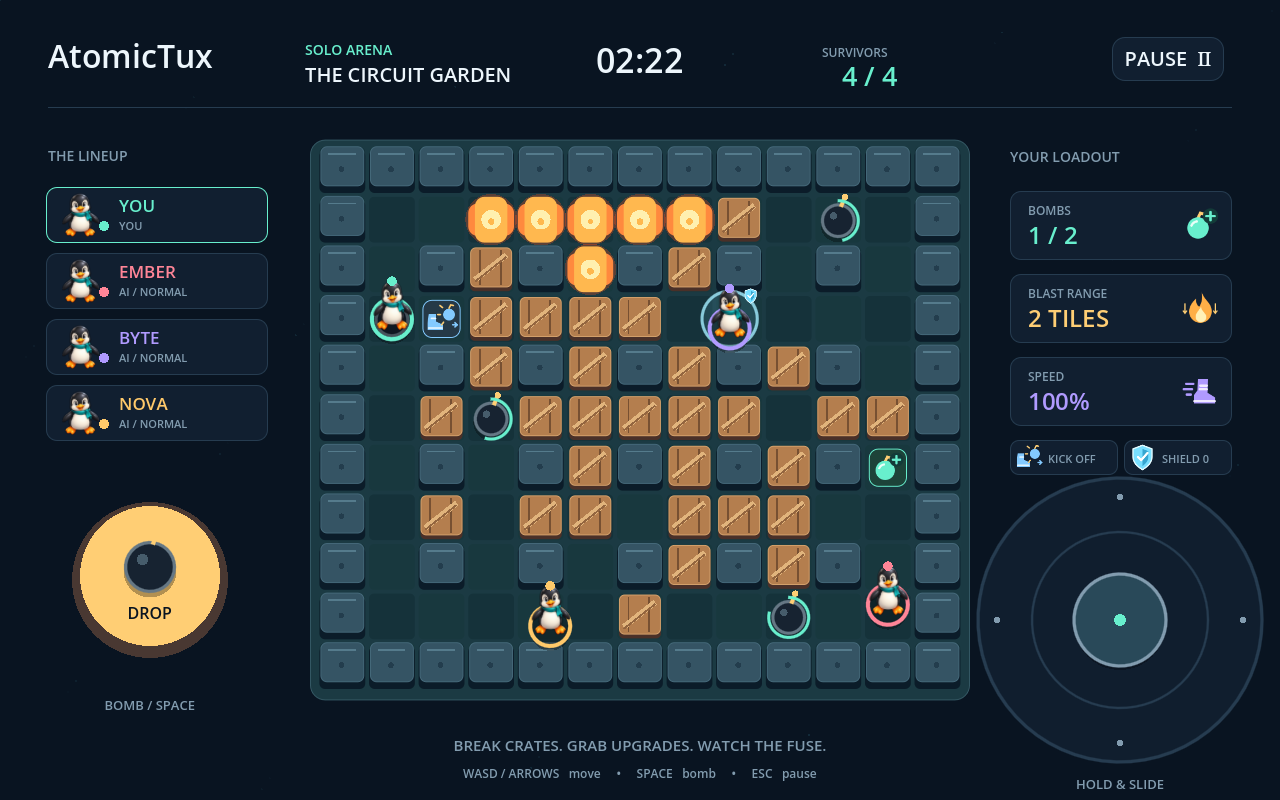
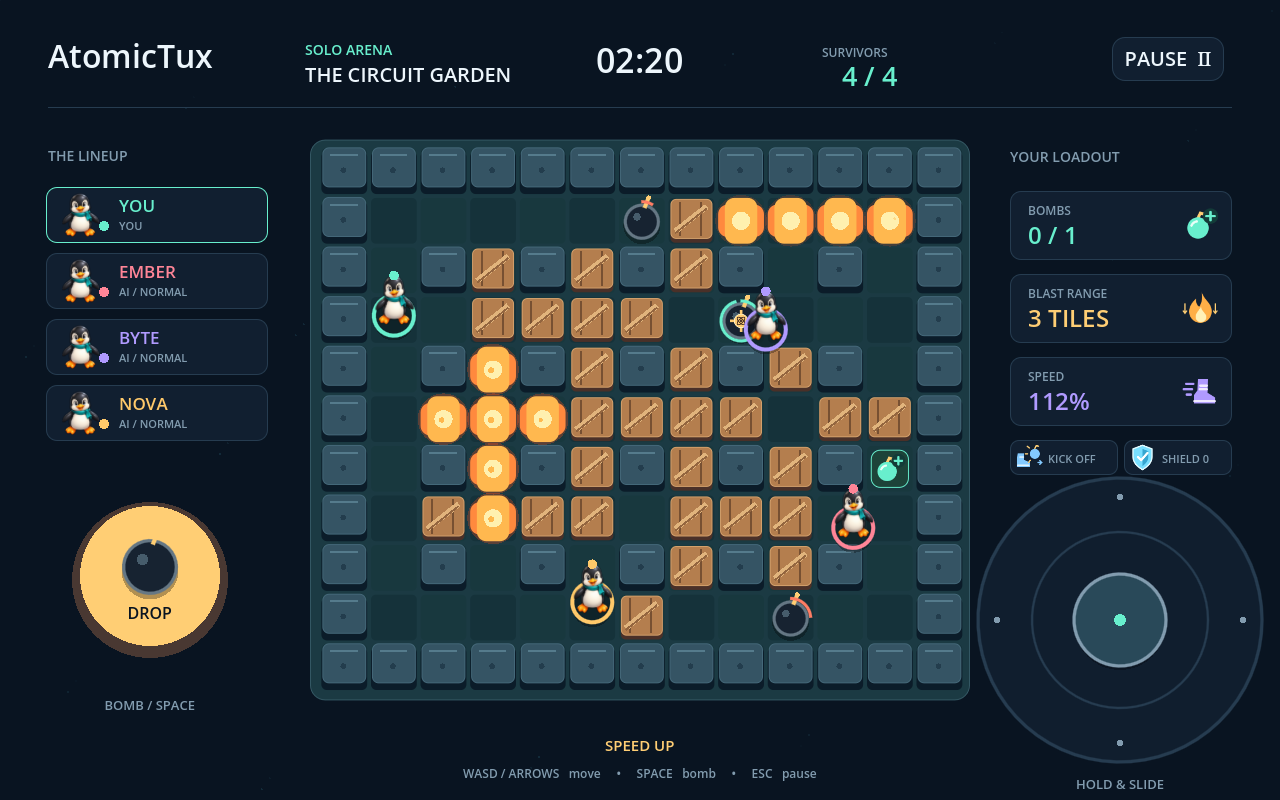
config  upgrade

diff --git a/tests/test_server.py b/tests/test_server.py
@@ -70,6 +70,22 @@ class SimulationTests(unittest.TestCase):
         self.assertTrue(300 < drops.count('speed') < 600)
         self.assertIn('atomic', m.snapshot()['actors'][0])
 
+    def test_configurable_drop_pool(self):
+        from server.simulation import POWER_UPS
+        for enabled in (None, 'shield'):
+            amounts = {k: (4 if k == enabled else 0) for k in POWER_UPS}
+            found = []
+            for seed in range(100):
+                m = Match(seed, {0:'Alice'}, powerup_amounts=amounts)
+                m.grid[1][2] = 2
+                m.place(0)
+                m.bombs[0]['fuse'] = 0
+                m.tick(.01)
+                found.extend(m.pickups.values())
+                self.assertTrue(all(k == enabled for k in m.pickups.values()))
+            if enabled: self.assertTrue(found)
+            else: self.assertFalse(found)
+
     def test_collision_and_capacity(self):
         m=self.fresh()
         m.move(0,(-1,0),.23)
@@ -291,6 +307,48 @@ class LobbyTests(unittest.IsolatedAsyncioTestCase):
     def create(self):
         self.server.command(self.clients[0],dict(type='create',name='Test room',difficulty=0))
         return self.clients[0].room
+
+    async def test_host_powerup_settings(self):
+        from server.simulation import DEFAULT_AMOUNTS
+        r = self.create()
+        owner, guest = self.clients[:2]
+        self.server.command(guest, dict(type='join', room=r.id))
+        self.assertEqual(r.public()['powerup_amounts'], DEFAULT_AMOUNTS)
+        for command in ('powerup_amount', 'reset_powerups'):
+            with self.assertRaises(ValueError):
+                self.server.command(guest, dict(type=command, powerup='bomb', change=1))
+        for change in (True, 1.0, 0, 2, -2, '1', None):
+            with self.assertRaises(ValueError):
+                self.server.command(owner, dict(type='powerup_amount', powerup='bomb', change=change))
+        for kind in ('unknown', [], None):
+            with self.assertRaises(ValueError):
+                self.server.command(owner, dict(type='powerup_amount', powerup=kind, change=1))
+        for _ in range(30): self.server.command(owner, dict(type='powerup_amount', powerup='bomb', change=1))
+        self.assertEqual(r.powerup_amounts['bomb'], 20)
+        for _ in range(30): self.server.command(owner, dict(type='powerup_amount', powerup='speed', change=-1))
+        self.assertEqual(r.powerup_amounts['speed'], 0)
+        expected = r.powerup_amounts.copy()
+        self.server.command(owner, dict(type='start'))
+        self.assertEqual(r.match.powerup_amounts, expected)
+        self.assertEqual(r.match.snapshot()['powerup_amounts'], expected)
+        with self.assertRaises(ValueError): self.server.command(owner, dict(type='reset_powerups'))
+        with self.assertRaises(ValueError): self.server.command(owner, dict(type='powerup_amount', powerup='bomb', change=-1))
+        r.task.cancel()
+        await asyncio.gather(r.task, return_exceptions=True)
+        r.state = 'finished'
+        r.ready = dict.fromkeys(r.members, False)
+        self.server.leave(owner)
+        self.assertEqual(r.owner, guest.id)
+        self.assertEqual(r.powerup_amounts, expected)
+        self.server.command(guest, dict(type='ready'))
+        self.server.command(guest, dict(type='start'))
+        self.assertEqual(r.match.powerup_amounts, expected)
+        r.task.cancel()
+        await asyncio.gather(r.task, return_exceptions=True)
+        r.state = 'finished'
+        self.server.command(guest, dict(type='reset_powerups'))
+        self.assertEqual(r.powerup_amounts, DEFAULT_AMOUNTS)
+        self.assertEqual(r.match.powerup_amounts, expected, 'Previous match owns an independent copy')
 
     async def test_join_start_and_capacity(self):
         r=self.create()

diff --git a/server/server.py b/server/server.py
@@ -20,9 +20,9 @@ import tempfile
 from websockets.asyncio.server import serve
 from websockets.exceptions import ConnectionClosed
 try:
-    from .simulation import Match, DIRS
+    from .simulation import Match, DIRS, DEFAULT_AMOUNTS, MAX_AMOUNT
 except ImportError:
-    from simulation import Match, DIRS
+    from simulation import Match, DIRS, DEFAULT_AMOUNTS, MAX_AMOUNT
 
 LOG = logging.getLogger('atomictux')
 
@@ -87,10 +87,11 @@ class Room:
         self.members, self.ready, self.slots = {owner.id: owner}, {owner.id: True}, {}
         self.state, self.difficulty, self.match = 'waiting', difficulty, None
         self.task, self.round = None, 0
+        self.powerup_amounts = DEFAULT_AMOUNTS.copy()
 
     def public(self):
         return dict(id=self.id, name=self.name, owner=self.owner, state=self.state,
-                    difficulty=self.difficulty, round=self.round,
+                    difficulty=self.difficulty, round=self.round, powerup_amounts=self.powerup_amounts.copy(),
                     players=[dict(id=c.id, name=c.name, ready=self.ready[c.id]) for c in self.members.values()])
 
 class GameServer:
@@ -175,6 +176,20 @@ class GameServer:
             if not room or room.state == 'playing': raise ValueError('The round is still running.')
             room.ready[c.id], room.state = True, 'waiting'
             self.broadcast_room(room)
+        elif kind in ('powerup_amount', 'reset_powerups'):
+            room = c.room
+            if not room or room.owner != c.id: raise ValueError('Only the game owner can change power-ups.')
+            if room.state == 'playing': raise ValueError('Power-ups cannot change during a round.')
+            if kind == 'reset_powerups':
+                room.powerup_amounts = DEFAULT_AMOUNTS.copy()
+            else:
+                powerup, change = msg.get('powerup'), msg.get('change')
+                if not isinstance(powerup, str) or powerup not in DEFAULT_AMOUNTS:
+                    raise ValueError('Unknown power-up.')
+                if type(change) is not int or change not in (-1, 1):
+                    raise ValueError('Power-up change must be -1 or 1.')
+                room.powerup_amounts[powerup] = max(0, min(MAX_AMOUNT, room.powerup_amounts[powerup] + change))
+            self.broadcast_room(room)
         elif kind == 'start':
             room = c.room
             if not room or room.owner != c.id: raise ValueError('Only the game owner can start.')
@@ -182,7 +197,7 @@ class GameServer:
             if not all(room.ready.values()): raise ValueError('Waiting for players to choose another round or leave.')
             room.slots = {client_id: i for i,client_id in enumerate(room.members)}
             room.match = Match(secrets.randbits(32), {room.slots[p.id]: p.name for p in room.members.values()},
-                               room.difficulty, self.round_seconds)
+                               room.difficulty, self.round_seconds, room.powerup_amounts)
             room.state, room.round = 'playing', room.round+1
             for p in room.members.values():
                 p.direction, p.bomb = (0,0), False

diff --git a/server/simulation.py b/server/simulation.py
@@ -6,6 +6,8 @@ from collections import deque
 DIRS = ((0, -1), (1, 0), (0, 1), (-1, 0))
 POWER_UPS = ("bomb", "fire", "speed", "kick", "shield", "atomic")
 DROP_WEIGHTS = (10, 3, 1, 3, 3, 2)
+DEFAULT_AMOUNTS = dict(zip(POWER_UPS, (6, 4, 2, 2, 4, 2)))
+MAX_AMOUNT = 20
 ATOMIC_POWER = -1
 FUSE, FIRE_TIME, KICK_STEP, SHIELD_GRACE = 3.2, .65, .09, .75
 ACTOR_RADIUS, BOMB_RADIUS, MOTION_STEP = .28, .30, .04
@@ -20,7 +22,9 @@ def add(a, b, n=1):
     return (a[0] + b[0] * n, a[1] + b[1] * n)
 
 class Match:
-    def __init__(self, seed, players, difficulty=1, duration=150):
+    def __init__(self, seed, players, difficulty=1, duration=150, powerup_amounts=None):
+        self.powerup_amounts = dict(zip(POWER_UPS, DROP_WEIGHTS)) if powerup_amounts is None else dict(powerup_amounts)
+        self.drop_weights = tuple(self.powerup_amounts[k] for k in POWER_UPS)
         self.rng = random.Random(seed)
         self.difficulty = difficulty
         self.humans = set(players)
@@ -237,7 +241,8 @@ class Match:
                 self.pickups.pop(c, None)
                 if self.tile(c) == 2:
                     self.grid[c[1]][c[0]] = 0
-                    if self.rng.random() < .38: self.pickups[c] = self.rng.choices(POWER_UPS, weights=DROP_WEIGHTS, k=1)[0]
+                    if self.rng.random() < .38 and any(self.drop_weights):
+                        self.pickups[c] = self.rng.choices(POWER_UPS, weights=self.drop_weights, k=1)[0]
             self.events.append(dict(type='explosion', cells=cells))
         self.update_passers()
         for a in self.actors:
@@ -332,7 +337,7 @@ class Match:
             if dt - used > .000001: self.bot(actor_id, dt - used)
 
     def snapshot(self):
-        return dict(grid=self.grid, actors=self.actors, bombs=self.bombs,
+        return dict(grid=self.grid, actors=self.actors, bombs=self.bombs, powerup_amounts=self.powerup_amounts,
                     flames=[dict(cell=c, time=t) for c,t in self.flames.items()],
                     pickups=[dict(cell=c, kind=k) for c,k in self.pickups.items()],
                     remaining=self.remaining, elapsed=self.elapsed, finished=self.finished,

diff --git a/docs/MULTIPLAYER.md b/docs/MULTIPLAYER.md
@@ -197,6 +197,11 @@ If startup fails, inspect `systemctl --user status` and `journalctl --user`:
    names, not accounts, and duplicate display names are allowed.
 5. The waiting room shows names, the owner, and the player count. The owner can
    start with 1–4 humans; remaining slots become AI at the chosen difficulty.
+   Before starting, the owner can adjust the six power-up amounts using **− / +**
+   (0–20) or **Reset Power-up Defaults**. Defaults are extra bomb 6, blast range 4,
+   speed 2, kicking 2, shield 4, atomic 2. Zero disables a type; other values set
+   relative frequency. Everyone sees the changes. Values persist for rematches
+   and ownership transfers, but each new room starts with the defaults.
 6. After the round, select **Another Round** to stay in the same room, or **Game List**
    to leave. The owner can start the rematch once remaining players have chosen
    another round; undecided players are shown in the waiting room.
@@ -312,7 +317,15 @@ Reference APIs: [Godot TLSOptions](https://docs.godotengine.org/en/4.6/classes/c
 [websockets 14.1 asyncio server](https://websockets.readthedocs.io/en/14.1/reference/asyncio/server.html).
 
 The client and server must both be updated for atomic bombs and the slower pace.
-The server uses weighted drops (bomb 10, fire 3, speed 1, kick 3, shield 3, atomic 2).
+The server uses the room owner’s configured drop amounts (defaults: bomb 6, fire 4,
+speed 2, kick 2, shield 4, atomic 2). All-zero settings disable pickup drops.
 Atomic pickups arm the next successful placement once; its blast crosses the full
 row and column through obstacles, without destroying permanent walls. Restart
 the server after deploying `server/simulation.py`; existing rooms are not preserved.
+
+Room messages include `powerup_amounts`. The owner can send `powerup_amount`
+with a known `powerup` key and an integer `change` of -1 or 1, or `reset_powerups`.
+The server validates ownership, disallows changes during play, clamps amounts to
+0–20, and broadcasts the resulting room. Each match copies its room’s amounts
+into simulation state, which is also included in snapshots. Update and restart
+the server to enable host controls; clients disable these controls on older servers.

diff --git a/README.md b/README.md
@@ -14,9 +14,10 @@ one very good reason to keep moving.
 ## Small penguins. Plenty of ways to play.
 
 - **Make it your match.** Face one to three AI opponents, choose Relaxed, Normal,
-  or Fierce strength, and pick which power-ups can appear.
+  or Fierce strength, and adjust how often each power-up appears.
 - **Bring your friends.** Create or join online rooms for up to four players.
-  Start when you're ready; bots fill the spare seats. Stay for a rematch.
+  Tune the power-up amounts, then start when you're ready; bots fill the spare seats.
+  Stay for a rematch.
 - **Watch the chaos.** Demo mode pits four AI penguins against each other with
   every power-up available.
 - **Keep your thumbs in the action.** Smooth movement, a large right-hand
@@ -32,7 +33,7 @@ one very good reason to keep moving.
 
 | Power-up | Your advantage |
 | --- | --- |
-| **Extra bomb** | Plant more bombs at once. The most common pickup. |
+| **Extra bomb** | Plant more bombs at once. The most common pickup by default. |
 | **Blast range** | Reach farther down the corridors. |
 | **Speed** | Get a little more distance between you and the fuse. |
 | **Bomb kicking** | Send bombs sliding and bouncing through the arena. |
@@ -42,7 +43,7 @@ one very good reason to keep moving.
 Your own bombs are dangerous too. Ordinary blasts stop at walls and crates;
 atomic blasts pass through them while permanent walls stay intact.
 
-![Single-player setup with opponent count, difficulty, and six individual power-up switches](docs/screenshots/single-player.png)
+![Single-player setup with opponent count, difficulty, and six individual power-up amount controls](docs/screenshots/single-player.png)
 
 *Tune your next round, from a simple duel to a fully powered four-penguin battle.*
 

diff --git a/docs/INSTALL.md b/docs/INSTALL.md
@@ -16,6 +16,12 @@ are relative to your checkout; no particular username or checkout location is re
 5. Choose **Single Player** to configure a match, **Multi Player** to join a server,
    or **Demo** to watch four AI penguins compete.
 
+Single Player offers **− / +** controls for each power-up (0–20). Defaults are
+extra bomb **6**, blast range **4**, speed **2**, bomb kicking **2**, shield **4**,
+and atomic bomb **2**. Amounts are relative drop frequencies: 6 is three times
+as likely as 2 when a pickup appears. Zero disables a type. **Reset Power-up
+Defaults** restores these values; your choices are saved between launches.
+
 Keep the same signing key for updates. If Android reports a signing conflict,
 use an APK signed with the original key. Uninstalling the old app also allows a
 fresh install, but removes its saved settings and server trust.
@@ -127,7 +133,9 @@ secure WebSocket gameplay; you enter the IP and port separately in the game.
    operator's fingerprint, then choose **Trust & Connect**. Self-signed
    certificates are supported through this explicit trust step.
 3. Join a waiting game or create one. The owner can start whenever ready;
-   unused slots are filled with AI.
+   unused slots are filled with AI. Hosts can configure the same six power-up
+   amounts on the waiting page; guests can view them. These room settings
+   persist for rematches. Update the server if the controls are disabled.
 4. After a round, choose **Another Round** or return to **Game List**.
 
 Server availability depends on its operator. For your own server, see the

diff --git a/docs/DEVELOPMENT.md b/docs/DEVELOPMENT.md
@@ -146,7 +146,13 @@ every 0.09 seconds. AI movement and Relaxed bomb delays are slower too.
 
 Crates retain a 38% pickup chance. With all types enabled, drop weights are
 extra bomb 10, blast range 3, speed 1, kick 3, shield 3, atomic 2: about 45%
-extra bombs and 5% speed. Disabled solo types are removed before weighting.
+extra bombs and 5% speed in demo play. Solo and multiplayer hosts use configurable amounts
+from 0–20, with defaults bomb 6, fire 4, speed 2, kick 2, shield 4, atomic 2.
+These are relative weights, not guaranteed counts per round. Zero-weight types
+are excluded; all zero disables drops. The 38% per-crate chance stays unchanged.
+Solo amounts are saved separately. Multiplayer rooms keep their own amounts
+across rematches and ownership changes; the server enforces host-only edits.
+Existing enabled/disabled settings migrate to default amounts or zero.
 
 The gold atom-and-cross pickup arms **one atomic bomb**. Your next successful
 bomb placement consumes it; failed placements do not. Multiple pickups do not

********************

> [Task brief]: Copy out, from the records above, every line that holds the string "filled".

> [Answer space]:
-   unused slots are filled with AI.
+   unused slots are filled with AI. Hosts can configure the same six power-up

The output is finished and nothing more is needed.